Driving Safety for Two: Toyota’s Innovative Quest to Secure Pregnant Passengers


In late 2022, a team of four women and one man at Toyota posed a seemingly straightforward yet crucial question: How can we ensure seat belt safety for pregnant women? The realization that expectant mothers often feel insecure with the current seat belt designs sparked a simple yet powerful idea.

Juliana Said, a body design engineer at Toyota Motor North America (TMNA) R&D, expressed surprise at the widespread misconception that seat belts might not be safe for pregnant women. Some were even avoiding using them. The team set out to debunk this myth and explore ways to enhance seat belt designs for expectant mothers.

However, their journey faced unexpected challenges. Limited research on seat belt effectiveness for pregnant women and a market flooded with untested safety devices complicated matters. The most significant hurdle, though, was the entrenched belief that seat belts could harm a fetus during a crash, leading some expectant mothers to drive without belting up.

Contrary to popular belief, properly worn seat belts are safe for pregnant women, offering better crash outcomes than going unbelted. To address these issues, Said and her team collaborated with Toyota’s Collaborative Safety Research Center (CSRC) in Ann Arbor, Michigan. The CSRC, in turn, partnered with the University of British Columbia, utilizing a specialized MRI machine to map anatomies in a seating position.

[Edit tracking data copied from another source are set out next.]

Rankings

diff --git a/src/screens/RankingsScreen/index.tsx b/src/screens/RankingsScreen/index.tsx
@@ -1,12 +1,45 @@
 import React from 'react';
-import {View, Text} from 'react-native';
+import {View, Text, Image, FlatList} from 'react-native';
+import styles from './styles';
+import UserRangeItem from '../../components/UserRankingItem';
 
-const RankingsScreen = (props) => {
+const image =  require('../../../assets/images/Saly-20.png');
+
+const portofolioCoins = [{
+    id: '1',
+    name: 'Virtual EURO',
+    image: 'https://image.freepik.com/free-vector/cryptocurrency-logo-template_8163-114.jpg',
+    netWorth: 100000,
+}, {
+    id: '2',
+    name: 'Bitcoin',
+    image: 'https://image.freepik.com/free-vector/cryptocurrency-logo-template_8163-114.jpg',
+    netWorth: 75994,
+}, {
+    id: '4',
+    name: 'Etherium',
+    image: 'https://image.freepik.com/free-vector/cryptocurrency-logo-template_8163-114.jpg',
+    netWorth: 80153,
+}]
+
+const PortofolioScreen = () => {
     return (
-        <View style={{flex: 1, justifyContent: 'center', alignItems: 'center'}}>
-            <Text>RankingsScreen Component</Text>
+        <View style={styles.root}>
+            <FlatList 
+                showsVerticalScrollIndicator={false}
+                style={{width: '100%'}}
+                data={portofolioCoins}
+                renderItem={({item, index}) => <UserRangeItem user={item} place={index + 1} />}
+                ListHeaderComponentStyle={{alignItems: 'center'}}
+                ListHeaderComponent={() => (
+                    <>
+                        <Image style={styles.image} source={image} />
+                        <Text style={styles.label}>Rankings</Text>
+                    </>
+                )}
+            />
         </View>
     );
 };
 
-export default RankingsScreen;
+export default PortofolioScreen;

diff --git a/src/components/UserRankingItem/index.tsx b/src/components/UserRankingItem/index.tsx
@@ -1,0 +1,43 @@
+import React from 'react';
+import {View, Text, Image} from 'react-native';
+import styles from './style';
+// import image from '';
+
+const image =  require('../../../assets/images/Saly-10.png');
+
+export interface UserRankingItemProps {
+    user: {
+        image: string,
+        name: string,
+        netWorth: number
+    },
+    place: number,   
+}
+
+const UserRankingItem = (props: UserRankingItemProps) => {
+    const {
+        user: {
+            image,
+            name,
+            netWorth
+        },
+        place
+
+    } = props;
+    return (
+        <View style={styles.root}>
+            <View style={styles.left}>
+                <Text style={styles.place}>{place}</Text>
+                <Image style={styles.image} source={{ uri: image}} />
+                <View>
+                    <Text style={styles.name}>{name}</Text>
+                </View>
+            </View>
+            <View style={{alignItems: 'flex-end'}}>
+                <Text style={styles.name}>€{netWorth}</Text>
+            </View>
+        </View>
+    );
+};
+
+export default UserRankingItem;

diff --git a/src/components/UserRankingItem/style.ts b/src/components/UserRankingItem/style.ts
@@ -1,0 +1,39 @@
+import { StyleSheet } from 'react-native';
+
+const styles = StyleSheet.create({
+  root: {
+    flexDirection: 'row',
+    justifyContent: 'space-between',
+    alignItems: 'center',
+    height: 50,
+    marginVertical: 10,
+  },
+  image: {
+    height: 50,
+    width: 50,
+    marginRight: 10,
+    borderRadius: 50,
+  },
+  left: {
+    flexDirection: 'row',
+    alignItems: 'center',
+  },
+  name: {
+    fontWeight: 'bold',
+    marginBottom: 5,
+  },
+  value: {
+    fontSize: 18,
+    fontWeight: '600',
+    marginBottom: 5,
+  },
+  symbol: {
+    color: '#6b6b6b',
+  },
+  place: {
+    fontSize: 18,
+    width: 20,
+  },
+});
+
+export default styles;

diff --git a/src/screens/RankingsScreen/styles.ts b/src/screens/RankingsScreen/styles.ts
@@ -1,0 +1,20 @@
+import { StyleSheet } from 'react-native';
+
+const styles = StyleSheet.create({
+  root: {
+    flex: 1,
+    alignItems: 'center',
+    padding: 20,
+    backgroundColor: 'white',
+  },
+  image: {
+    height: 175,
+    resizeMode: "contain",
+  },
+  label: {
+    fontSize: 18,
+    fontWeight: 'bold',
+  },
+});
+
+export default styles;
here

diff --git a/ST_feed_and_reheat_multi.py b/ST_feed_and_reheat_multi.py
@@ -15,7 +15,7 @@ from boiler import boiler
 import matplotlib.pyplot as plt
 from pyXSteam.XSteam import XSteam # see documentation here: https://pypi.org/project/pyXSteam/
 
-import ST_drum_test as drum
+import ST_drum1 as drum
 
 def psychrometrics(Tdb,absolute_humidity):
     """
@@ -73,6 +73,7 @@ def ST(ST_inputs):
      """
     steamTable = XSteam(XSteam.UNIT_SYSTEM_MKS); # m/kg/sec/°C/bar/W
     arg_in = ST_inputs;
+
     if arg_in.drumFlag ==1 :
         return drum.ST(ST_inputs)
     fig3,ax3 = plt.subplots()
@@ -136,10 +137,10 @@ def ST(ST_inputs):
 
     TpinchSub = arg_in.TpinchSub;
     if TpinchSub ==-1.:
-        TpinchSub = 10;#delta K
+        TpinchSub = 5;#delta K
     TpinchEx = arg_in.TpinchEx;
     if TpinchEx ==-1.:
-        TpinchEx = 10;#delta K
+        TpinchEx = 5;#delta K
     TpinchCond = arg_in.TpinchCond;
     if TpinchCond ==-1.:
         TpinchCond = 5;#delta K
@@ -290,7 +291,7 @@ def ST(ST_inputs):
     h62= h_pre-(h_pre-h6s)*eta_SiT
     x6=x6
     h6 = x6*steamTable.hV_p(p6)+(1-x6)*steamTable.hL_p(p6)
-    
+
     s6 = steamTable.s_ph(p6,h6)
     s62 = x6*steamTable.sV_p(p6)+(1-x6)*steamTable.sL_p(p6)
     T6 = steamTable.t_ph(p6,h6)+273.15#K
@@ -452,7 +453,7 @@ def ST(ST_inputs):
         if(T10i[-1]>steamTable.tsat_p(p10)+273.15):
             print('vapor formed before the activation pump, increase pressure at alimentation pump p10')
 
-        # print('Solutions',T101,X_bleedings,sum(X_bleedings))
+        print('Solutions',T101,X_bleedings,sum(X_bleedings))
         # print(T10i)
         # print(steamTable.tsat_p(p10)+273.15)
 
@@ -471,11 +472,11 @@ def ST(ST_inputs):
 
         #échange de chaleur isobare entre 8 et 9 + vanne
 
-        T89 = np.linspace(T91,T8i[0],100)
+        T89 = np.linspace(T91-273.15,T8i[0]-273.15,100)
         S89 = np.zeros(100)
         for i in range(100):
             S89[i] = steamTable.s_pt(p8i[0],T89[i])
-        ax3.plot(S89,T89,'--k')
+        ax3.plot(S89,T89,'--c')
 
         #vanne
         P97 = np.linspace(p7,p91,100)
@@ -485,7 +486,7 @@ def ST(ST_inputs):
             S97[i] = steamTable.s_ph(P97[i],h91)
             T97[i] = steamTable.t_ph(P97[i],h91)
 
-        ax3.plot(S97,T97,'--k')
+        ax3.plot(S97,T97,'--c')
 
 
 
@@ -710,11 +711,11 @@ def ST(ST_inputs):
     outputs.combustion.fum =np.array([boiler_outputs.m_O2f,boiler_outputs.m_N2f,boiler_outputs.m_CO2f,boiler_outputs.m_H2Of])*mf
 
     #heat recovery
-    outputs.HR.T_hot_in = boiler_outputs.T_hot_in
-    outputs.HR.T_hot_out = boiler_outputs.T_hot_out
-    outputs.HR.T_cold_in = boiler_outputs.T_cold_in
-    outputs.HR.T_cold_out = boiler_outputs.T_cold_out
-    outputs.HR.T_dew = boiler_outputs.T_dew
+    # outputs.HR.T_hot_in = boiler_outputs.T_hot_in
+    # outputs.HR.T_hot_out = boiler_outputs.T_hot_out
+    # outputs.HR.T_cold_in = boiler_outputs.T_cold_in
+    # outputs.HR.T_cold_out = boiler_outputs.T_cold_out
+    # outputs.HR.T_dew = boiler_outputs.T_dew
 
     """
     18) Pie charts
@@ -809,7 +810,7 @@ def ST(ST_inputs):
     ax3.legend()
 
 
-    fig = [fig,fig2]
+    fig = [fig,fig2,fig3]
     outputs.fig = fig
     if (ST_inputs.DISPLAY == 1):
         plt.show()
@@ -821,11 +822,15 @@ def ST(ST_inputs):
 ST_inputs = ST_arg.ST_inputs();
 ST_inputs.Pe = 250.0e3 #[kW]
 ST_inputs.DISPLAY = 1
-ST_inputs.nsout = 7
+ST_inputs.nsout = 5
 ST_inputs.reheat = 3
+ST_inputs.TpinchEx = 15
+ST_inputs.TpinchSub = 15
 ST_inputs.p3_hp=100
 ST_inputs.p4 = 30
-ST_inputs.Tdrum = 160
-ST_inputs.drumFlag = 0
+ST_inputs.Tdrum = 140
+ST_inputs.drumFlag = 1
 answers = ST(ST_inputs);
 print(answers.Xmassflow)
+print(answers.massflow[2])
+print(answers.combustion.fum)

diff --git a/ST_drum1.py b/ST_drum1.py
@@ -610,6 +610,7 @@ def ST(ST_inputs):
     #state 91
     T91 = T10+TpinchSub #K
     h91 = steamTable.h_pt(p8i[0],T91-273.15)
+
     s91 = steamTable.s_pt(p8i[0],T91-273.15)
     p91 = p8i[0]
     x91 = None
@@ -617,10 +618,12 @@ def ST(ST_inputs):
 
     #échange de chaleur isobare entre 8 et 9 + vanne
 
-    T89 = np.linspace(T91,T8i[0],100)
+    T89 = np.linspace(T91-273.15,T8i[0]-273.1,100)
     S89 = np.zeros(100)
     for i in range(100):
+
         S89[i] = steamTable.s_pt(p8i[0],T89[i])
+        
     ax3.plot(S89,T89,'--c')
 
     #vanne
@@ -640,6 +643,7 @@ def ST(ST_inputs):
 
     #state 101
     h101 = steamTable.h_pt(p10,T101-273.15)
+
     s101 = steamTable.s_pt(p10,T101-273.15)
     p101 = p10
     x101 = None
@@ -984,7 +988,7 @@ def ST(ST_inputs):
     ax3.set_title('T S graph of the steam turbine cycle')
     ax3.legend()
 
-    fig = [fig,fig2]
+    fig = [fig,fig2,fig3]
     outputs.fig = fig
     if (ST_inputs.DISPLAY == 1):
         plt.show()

While statistics show that belted pregnant women fare better in crashes, the lack of standardized tools for assessing pregnant occupant safety prompted the CSRC to create a three-dimensional model of pregnant bodies. This model, derived from UBC’s MRI-generated data, aims to provide insights into different body shapes, sizes, and pregnancy phases.

This research aligns with Toyota’s THUMS digital crash injury model, a virtual crash-test dummy developed through extensive research on human tissue reactions to crash forces. The collaboration with UBC uses a unique MRI method to create digital representations of pregnant drivers, shedding light on how seat belts interact with bones and internal organs.

Peter Cripton, director of the Orthopedic and Injury Biomechanics Group at UBC, emphasized the exciting collaboration with Toyota, noting that the published data will benefit not only Toyota but also the broader injury biomechanics research community.

Beyond enhancing vehicle safety, the research may address the efficacy of third-party devices for pregnant women, such as seat cushions, specialized lap belts, and metal shields. With better information, including virtual pregnant crash-test dummies, researchers aim to draw more informed conclusions about the compatibility and safety of these devices with various car models.

Juliana Said emphasized the importance of research in evaluating such products, stating that what may seem obvious might not be compatible with the intricacies of a particular car’s design. Toyota’s commitment to safety extends not only to its products but also to contributing valuable research findings to benefit the broader automotive safety landscape.

Courtesy : https://pressroom.toyota.com

Leave a Reply